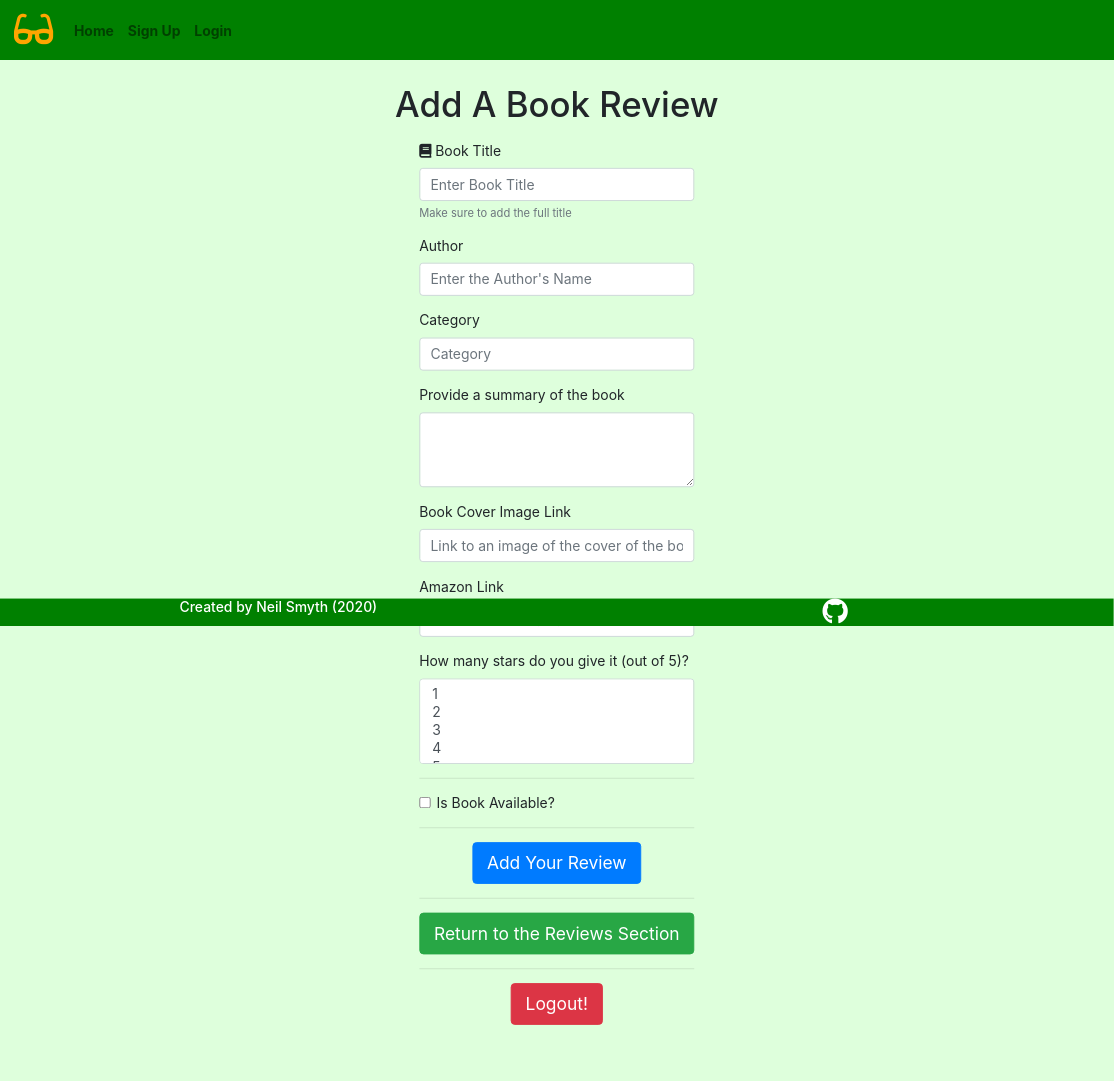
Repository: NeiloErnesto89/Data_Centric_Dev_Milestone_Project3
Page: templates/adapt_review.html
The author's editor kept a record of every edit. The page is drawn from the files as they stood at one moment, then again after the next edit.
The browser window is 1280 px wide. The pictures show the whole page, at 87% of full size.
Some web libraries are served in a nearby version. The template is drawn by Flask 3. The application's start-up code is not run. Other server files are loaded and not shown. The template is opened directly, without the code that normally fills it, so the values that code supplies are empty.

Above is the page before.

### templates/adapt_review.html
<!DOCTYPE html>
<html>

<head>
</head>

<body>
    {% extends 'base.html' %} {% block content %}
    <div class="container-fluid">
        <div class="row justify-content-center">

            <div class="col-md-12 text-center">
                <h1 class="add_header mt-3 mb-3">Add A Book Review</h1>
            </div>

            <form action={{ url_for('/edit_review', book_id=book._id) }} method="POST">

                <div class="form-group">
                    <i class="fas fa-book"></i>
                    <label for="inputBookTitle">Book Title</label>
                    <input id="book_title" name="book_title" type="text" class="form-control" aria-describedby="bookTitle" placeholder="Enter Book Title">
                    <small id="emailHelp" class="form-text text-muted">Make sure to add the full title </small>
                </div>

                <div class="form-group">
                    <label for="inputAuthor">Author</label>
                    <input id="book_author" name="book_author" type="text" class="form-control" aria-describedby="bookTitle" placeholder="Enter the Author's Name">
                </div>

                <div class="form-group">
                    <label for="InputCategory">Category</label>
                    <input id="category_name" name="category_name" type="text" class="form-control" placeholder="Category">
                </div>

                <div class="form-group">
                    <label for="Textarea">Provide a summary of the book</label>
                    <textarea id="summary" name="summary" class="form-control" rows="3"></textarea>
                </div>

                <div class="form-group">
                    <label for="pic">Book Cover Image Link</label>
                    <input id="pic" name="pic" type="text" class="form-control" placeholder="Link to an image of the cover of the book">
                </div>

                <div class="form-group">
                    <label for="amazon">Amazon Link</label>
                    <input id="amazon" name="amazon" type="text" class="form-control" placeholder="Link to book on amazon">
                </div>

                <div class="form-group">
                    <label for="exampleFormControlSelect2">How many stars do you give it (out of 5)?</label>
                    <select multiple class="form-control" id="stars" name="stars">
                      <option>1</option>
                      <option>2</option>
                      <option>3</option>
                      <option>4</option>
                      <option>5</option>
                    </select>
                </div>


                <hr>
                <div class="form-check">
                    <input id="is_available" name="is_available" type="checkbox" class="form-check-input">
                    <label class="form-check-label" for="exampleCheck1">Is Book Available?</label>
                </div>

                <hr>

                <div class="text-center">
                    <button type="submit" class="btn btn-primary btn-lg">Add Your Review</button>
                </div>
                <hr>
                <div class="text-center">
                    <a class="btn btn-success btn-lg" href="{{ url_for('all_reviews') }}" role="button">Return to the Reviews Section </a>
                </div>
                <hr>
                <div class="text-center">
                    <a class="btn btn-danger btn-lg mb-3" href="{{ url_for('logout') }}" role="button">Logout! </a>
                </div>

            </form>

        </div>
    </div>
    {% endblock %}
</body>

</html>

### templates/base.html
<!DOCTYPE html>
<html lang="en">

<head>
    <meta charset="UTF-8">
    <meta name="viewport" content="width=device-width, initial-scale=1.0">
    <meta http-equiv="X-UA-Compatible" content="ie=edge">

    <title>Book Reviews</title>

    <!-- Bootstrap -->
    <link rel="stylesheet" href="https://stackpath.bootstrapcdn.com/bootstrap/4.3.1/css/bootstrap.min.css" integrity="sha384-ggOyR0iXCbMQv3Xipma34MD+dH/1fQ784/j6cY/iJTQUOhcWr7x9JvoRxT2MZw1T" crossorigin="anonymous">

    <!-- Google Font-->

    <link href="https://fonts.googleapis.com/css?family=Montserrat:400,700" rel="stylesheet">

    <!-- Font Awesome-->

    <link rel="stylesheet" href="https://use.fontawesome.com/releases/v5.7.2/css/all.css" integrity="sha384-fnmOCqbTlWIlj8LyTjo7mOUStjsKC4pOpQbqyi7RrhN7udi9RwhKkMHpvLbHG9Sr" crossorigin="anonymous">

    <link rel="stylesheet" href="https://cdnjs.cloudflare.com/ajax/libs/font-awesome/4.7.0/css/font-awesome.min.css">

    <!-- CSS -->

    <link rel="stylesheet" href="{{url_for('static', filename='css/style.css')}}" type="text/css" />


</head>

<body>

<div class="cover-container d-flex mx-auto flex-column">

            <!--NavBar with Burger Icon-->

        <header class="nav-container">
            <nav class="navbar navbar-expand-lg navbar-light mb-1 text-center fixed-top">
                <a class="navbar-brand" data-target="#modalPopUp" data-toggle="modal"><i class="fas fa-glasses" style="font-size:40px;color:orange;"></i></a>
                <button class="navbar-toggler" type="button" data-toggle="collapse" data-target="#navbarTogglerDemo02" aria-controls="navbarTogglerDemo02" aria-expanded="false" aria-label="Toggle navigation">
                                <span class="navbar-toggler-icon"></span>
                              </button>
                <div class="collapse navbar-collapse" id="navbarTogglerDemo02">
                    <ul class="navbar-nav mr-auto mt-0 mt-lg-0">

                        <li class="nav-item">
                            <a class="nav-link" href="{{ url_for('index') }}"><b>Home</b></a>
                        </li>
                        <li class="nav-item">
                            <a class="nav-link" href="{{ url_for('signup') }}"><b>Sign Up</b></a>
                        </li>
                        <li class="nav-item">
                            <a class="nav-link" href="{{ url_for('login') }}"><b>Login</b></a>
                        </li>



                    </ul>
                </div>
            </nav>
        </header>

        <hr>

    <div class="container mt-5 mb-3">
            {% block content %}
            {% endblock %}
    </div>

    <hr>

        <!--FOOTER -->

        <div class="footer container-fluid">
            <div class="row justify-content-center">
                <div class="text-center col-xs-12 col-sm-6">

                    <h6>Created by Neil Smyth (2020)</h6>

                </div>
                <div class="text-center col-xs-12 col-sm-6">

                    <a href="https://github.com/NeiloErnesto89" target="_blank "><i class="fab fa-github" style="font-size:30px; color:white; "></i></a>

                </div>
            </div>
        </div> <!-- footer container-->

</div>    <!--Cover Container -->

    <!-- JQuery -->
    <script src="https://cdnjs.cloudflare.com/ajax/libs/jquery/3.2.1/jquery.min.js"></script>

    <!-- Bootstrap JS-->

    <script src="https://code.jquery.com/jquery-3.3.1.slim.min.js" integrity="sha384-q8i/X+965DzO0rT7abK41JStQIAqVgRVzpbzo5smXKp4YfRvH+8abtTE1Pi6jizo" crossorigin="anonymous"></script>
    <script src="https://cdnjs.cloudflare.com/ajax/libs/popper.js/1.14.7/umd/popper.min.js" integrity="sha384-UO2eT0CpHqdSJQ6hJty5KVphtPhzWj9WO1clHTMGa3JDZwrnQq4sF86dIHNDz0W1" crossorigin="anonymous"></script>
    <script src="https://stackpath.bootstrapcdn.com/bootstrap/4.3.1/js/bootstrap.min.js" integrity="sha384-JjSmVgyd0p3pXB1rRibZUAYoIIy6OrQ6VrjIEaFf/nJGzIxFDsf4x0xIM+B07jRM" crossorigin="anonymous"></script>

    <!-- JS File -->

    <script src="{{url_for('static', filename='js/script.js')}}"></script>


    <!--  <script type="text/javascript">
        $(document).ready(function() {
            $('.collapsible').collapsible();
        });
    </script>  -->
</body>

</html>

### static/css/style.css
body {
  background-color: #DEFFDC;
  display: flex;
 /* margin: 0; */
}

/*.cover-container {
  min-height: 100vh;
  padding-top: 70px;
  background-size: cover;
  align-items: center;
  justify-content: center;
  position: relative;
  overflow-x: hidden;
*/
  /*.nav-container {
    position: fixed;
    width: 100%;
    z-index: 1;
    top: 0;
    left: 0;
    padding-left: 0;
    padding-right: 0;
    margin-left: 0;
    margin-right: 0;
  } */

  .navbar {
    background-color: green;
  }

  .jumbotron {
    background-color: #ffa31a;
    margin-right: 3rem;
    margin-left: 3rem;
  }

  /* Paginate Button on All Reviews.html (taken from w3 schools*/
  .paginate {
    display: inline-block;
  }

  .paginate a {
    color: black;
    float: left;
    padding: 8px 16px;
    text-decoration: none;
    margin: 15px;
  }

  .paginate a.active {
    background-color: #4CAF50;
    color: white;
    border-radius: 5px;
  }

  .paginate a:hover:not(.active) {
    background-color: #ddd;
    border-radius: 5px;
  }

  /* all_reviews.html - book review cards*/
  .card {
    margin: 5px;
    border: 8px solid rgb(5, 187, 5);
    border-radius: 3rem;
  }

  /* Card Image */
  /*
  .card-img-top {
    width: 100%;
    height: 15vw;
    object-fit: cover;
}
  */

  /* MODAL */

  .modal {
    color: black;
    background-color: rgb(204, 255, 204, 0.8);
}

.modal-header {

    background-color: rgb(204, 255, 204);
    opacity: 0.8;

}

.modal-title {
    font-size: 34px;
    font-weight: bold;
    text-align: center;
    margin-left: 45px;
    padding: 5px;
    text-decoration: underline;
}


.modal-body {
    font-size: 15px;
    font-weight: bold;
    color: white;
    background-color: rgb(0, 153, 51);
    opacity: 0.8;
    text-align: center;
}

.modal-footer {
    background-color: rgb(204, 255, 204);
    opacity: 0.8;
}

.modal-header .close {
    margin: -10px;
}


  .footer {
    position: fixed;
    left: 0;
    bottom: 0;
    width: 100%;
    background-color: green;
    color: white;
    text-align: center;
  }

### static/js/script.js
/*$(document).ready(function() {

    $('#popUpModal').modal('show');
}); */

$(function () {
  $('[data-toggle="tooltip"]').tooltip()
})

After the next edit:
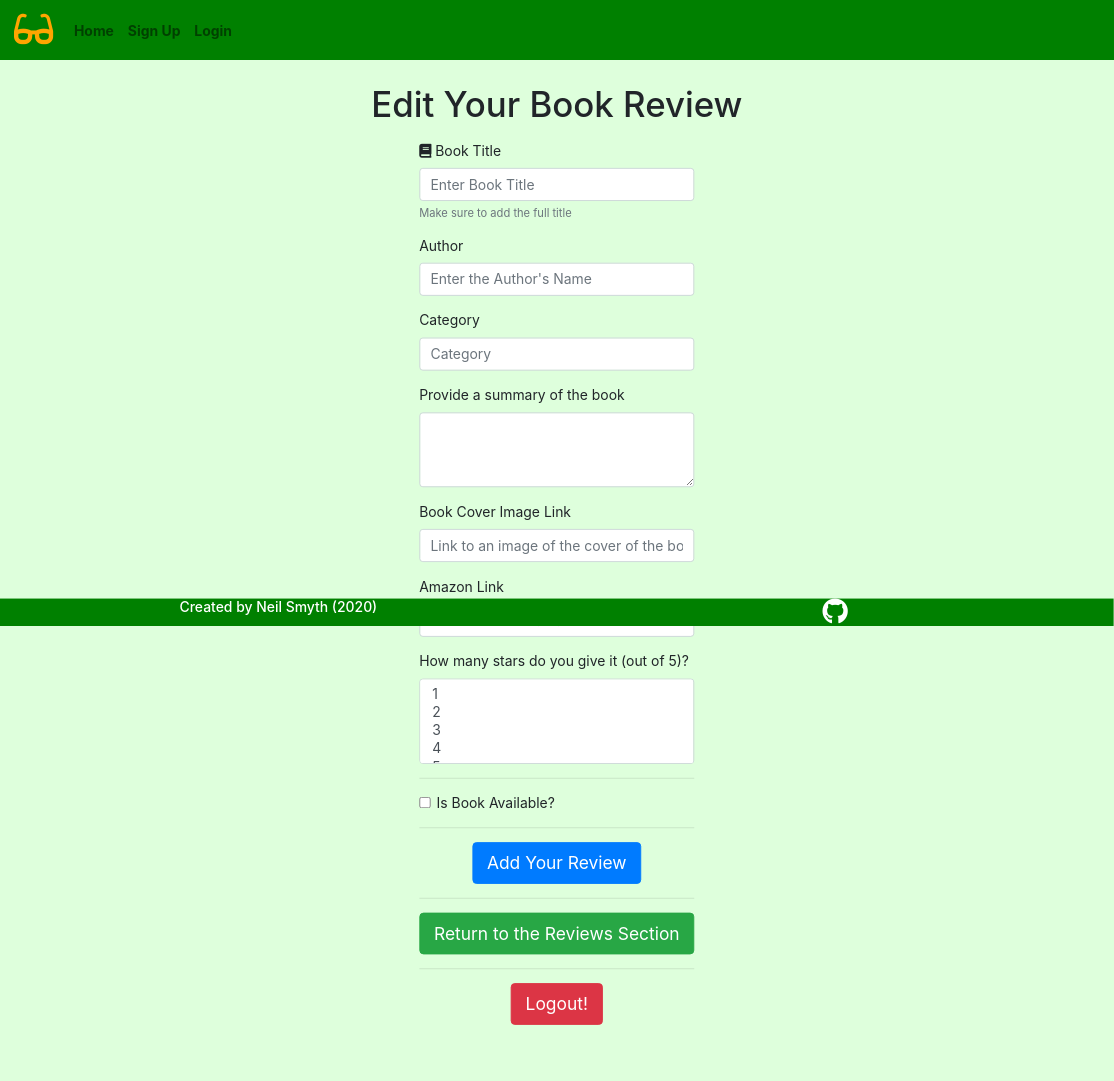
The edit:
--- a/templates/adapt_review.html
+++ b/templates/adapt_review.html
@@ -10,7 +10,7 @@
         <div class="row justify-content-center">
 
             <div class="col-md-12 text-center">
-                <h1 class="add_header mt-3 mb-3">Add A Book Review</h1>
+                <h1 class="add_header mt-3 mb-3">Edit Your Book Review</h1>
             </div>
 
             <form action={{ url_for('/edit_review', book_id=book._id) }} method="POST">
* * *
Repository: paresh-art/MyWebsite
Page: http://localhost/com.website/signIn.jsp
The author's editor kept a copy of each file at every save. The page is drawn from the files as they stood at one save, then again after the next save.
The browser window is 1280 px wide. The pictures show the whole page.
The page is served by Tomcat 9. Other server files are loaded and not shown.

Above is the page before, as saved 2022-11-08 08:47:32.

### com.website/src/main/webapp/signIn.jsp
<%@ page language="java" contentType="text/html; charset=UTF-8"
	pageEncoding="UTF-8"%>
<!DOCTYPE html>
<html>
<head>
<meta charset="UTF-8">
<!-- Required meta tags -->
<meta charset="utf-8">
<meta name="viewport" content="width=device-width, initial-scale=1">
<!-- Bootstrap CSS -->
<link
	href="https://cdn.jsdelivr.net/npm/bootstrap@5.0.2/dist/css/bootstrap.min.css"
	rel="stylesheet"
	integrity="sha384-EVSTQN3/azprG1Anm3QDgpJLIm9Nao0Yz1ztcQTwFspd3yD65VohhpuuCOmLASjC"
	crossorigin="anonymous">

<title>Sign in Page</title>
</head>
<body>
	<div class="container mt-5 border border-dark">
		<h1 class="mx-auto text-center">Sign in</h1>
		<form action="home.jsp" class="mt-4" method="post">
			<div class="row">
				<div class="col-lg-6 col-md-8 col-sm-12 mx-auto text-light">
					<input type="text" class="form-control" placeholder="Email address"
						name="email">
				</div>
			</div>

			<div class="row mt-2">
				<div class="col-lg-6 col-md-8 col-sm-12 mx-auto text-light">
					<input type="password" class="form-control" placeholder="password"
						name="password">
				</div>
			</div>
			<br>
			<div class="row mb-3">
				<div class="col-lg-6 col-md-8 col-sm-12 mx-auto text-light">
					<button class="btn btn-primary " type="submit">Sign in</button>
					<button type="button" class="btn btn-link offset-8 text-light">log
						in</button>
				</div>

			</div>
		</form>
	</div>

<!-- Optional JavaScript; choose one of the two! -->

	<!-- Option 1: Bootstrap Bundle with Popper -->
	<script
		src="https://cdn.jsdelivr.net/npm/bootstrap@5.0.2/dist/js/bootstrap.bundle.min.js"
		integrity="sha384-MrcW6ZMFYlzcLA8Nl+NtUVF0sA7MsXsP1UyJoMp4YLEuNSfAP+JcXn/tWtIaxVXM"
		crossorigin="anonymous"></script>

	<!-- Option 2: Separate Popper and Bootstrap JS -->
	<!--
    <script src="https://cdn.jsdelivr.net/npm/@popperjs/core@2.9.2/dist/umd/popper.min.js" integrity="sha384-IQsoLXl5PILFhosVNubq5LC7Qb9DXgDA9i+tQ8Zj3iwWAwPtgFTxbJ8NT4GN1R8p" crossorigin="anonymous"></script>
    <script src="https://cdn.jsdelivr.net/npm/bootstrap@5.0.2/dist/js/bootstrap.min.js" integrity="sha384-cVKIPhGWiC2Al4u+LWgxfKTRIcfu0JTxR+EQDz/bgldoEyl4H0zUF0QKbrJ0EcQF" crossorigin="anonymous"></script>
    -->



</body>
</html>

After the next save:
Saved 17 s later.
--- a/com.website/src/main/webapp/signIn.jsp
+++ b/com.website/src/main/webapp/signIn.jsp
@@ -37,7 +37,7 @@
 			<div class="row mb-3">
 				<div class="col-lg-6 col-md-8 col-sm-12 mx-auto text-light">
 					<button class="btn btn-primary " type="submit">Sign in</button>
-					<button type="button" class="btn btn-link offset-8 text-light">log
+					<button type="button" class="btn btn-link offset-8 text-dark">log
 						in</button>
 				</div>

▸ WHAT TO WORK ON
The string "margin" may occur on several lines of the listing; state how many such lines there are, giving the number only.

▸ TASK RESPONSE
9